Another misguided product was the Video Art from LJN. This notoriously bad system was quickly consigned to the history books upon release but in more recent years has ended up in the spotlight due to the ridicule it has recieved online for just how badly designed and executed it was. 2023 was the year running it in MAME became a reality, and with all 9 cartridges also supported there’s no need to break out the squeaky joystick again.
Plug and Play
2023 wasn’t a year that saw much activity when it came to XaviX related material, although a single Evio cartridge “I Love Classic 2” was dumped. The violin controller is still not emulated properly, but you can listen to the songs in the demo mode.
The Game Zone II 128-in-1 is a famiclone, but it has a few uncommon games in it, including some very poor implementations of Asteroids, Missile Command and Frogger. MAME still has some emulation issues due to poor implementations of the mappers used, but it’s interesting to see these all the same.
Gambling Games from Bigger Names
One more traditional area of MAME that still has many gaps in coverage is that of gambling titles developed by big name Japanese developers. Both Sega and Konami had hundreds of them, easily found in Japanese arcades, yet MAME barely scratches the tip of the iceberg. Another manufacturer with a presence in that part of the industry was Taito. Eibise is an example of a relatively simple ‘slots’ style gambling game put out by Taito.

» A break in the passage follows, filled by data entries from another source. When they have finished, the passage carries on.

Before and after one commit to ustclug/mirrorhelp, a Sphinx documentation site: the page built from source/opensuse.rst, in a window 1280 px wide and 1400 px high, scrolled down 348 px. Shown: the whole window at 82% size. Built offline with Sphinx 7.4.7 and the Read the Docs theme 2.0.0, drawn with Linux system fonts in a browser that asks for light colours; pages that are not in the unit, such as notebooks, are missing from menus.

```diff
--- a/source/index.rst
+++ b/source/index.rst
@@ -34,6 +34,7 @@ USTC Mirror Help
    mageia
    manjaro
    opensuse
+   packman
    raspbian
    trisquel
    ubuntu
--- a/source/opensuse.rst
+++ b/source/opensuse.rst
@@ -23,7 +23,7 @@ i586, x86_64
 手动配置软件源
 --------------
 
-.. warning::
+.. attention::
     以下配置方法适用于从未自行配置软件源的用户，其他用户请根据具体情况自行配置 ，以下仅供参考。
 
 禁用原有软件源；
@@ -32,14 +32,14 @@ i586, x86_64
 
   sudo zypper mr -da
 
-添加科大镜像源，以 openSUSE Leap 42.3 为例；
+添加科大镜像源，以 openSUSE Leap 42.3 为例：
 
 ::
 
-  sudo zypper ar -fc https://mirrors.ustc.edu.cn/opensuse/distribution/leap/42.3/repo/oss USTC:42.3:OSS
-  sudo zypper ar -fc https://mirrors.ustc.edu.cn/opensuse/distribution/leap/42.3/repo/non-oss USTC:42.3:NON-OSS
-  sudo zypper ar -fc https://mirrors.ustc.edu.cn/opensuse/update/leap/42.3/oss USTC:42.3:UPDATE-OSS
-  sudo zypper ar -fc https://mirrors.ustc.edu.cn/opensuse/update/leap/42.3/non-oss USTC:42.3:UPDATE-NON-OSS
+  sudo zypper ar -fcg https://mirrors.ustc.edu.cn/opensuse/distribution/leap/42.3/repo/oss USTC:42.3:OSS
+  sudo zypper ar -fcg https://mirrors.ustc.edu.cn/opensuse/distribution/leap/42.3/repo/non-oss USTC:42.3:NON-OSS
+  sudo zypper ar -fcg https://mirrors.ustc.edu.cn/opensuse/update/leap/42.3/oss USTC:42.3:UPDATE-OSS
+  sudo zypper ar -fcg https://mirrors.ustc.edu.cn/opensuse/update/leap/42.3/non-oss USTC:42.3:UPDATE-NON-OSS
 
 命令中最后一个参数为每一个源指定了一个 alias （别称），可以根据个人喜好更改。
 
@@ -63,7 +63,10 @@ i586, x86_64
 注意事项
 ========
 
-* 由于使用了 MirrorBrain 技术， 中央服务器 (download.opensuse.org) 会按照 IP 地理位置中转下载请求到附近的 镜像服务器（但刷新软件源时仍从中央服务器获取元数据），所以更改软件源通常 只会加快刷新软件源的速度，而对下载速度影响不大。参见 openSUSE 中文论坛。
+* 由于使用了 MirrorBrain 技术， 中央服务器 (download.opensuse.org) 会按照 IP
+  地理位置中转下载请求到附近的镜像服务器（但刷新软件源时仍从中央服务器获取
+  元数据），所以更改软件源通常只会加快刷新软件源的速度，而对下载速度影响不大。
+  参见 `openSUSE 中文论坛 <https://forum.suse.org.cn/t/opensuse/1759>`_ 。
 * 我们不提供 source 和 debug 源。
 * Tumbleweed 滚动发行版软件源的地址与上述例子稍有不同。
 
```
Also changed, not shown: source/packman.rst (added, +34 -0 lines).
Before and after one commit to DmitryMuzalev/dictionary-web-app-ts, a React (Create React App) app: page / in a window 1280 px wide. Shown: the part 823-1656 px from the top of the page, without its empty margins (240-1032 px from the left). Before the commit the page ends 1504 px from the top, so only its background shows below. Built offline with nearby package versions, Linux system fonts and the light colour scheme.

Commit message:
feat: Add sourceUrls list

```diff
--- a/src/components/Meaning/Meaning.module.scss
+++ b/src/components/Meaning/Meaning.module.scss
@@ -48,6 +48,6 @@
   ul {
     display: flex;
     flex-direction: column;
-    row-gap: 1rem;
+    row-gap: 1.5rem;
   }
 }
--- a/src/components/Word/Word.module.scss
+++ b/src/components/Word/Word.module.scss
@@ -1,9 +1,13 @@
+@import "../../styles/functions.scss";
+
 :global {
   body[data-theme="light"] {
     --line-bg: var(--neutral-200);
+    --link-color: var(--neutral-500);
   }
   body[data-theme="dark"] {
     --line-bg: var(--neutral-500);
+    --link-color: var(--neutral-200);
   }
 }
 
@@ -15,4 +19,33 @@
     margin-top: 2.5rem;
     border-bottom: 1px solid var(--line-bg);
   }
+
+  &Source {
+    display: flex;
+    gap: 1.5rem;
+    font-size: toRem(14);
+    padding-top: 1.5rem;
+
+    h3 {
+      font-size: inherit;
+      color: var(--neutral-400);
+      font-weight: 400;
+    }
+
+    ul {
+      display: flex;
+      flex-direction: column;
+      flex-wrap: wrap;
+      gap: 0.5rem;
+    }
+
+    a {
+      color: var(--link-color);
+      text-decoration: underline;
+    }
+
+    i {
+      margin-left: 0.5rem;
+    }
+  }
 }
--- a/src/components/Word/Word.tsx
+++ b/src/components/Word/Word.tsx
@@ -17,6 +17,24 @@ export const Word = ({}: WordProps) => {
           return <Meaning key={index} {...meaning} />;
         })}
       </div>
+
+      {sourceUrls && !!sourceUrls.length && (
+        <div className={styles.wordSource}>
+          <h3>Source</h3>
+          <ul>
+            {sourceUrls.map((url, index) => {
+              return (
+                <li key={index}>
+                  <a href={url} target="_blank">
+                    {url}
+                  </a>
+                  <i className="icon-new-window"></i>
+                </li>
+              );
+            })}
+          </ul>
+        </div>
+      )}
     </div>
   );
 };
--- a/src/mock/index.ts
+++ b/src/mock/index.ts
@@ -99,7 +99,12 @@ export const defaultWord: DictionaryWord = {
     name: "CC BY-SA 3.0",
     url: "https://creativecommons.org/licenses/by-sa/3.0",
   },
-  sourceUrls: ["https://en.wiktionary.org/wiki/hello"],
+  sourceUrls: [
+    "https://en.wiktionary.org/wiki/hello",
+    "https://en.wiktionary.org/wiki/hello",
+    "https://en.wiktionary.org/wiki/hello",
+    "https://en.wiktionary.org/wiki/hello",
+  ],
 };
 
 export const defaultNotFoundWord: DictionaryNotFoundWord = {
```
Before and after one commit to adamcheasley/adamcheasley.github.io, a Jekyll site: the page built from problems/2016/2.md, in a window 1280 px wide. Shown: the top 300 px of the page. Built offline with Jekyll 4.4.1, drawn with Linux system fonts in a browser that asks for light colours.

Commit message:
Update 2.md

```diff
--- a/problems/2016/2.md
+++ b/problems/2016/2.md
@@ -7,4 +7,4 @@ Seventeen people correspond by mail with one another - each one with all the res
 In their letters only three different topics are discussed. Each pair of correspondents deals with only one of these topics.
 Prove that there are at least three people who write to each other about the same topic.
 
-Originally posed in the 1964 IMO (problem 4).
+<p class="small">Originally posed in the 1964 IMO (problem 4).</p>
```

Parent Jack is another Taito game, and while this has been supported in MAME for longer, it hasn’t ever worked properly. The improvements made to support Eibise allowed it to be promoted to fully functional status.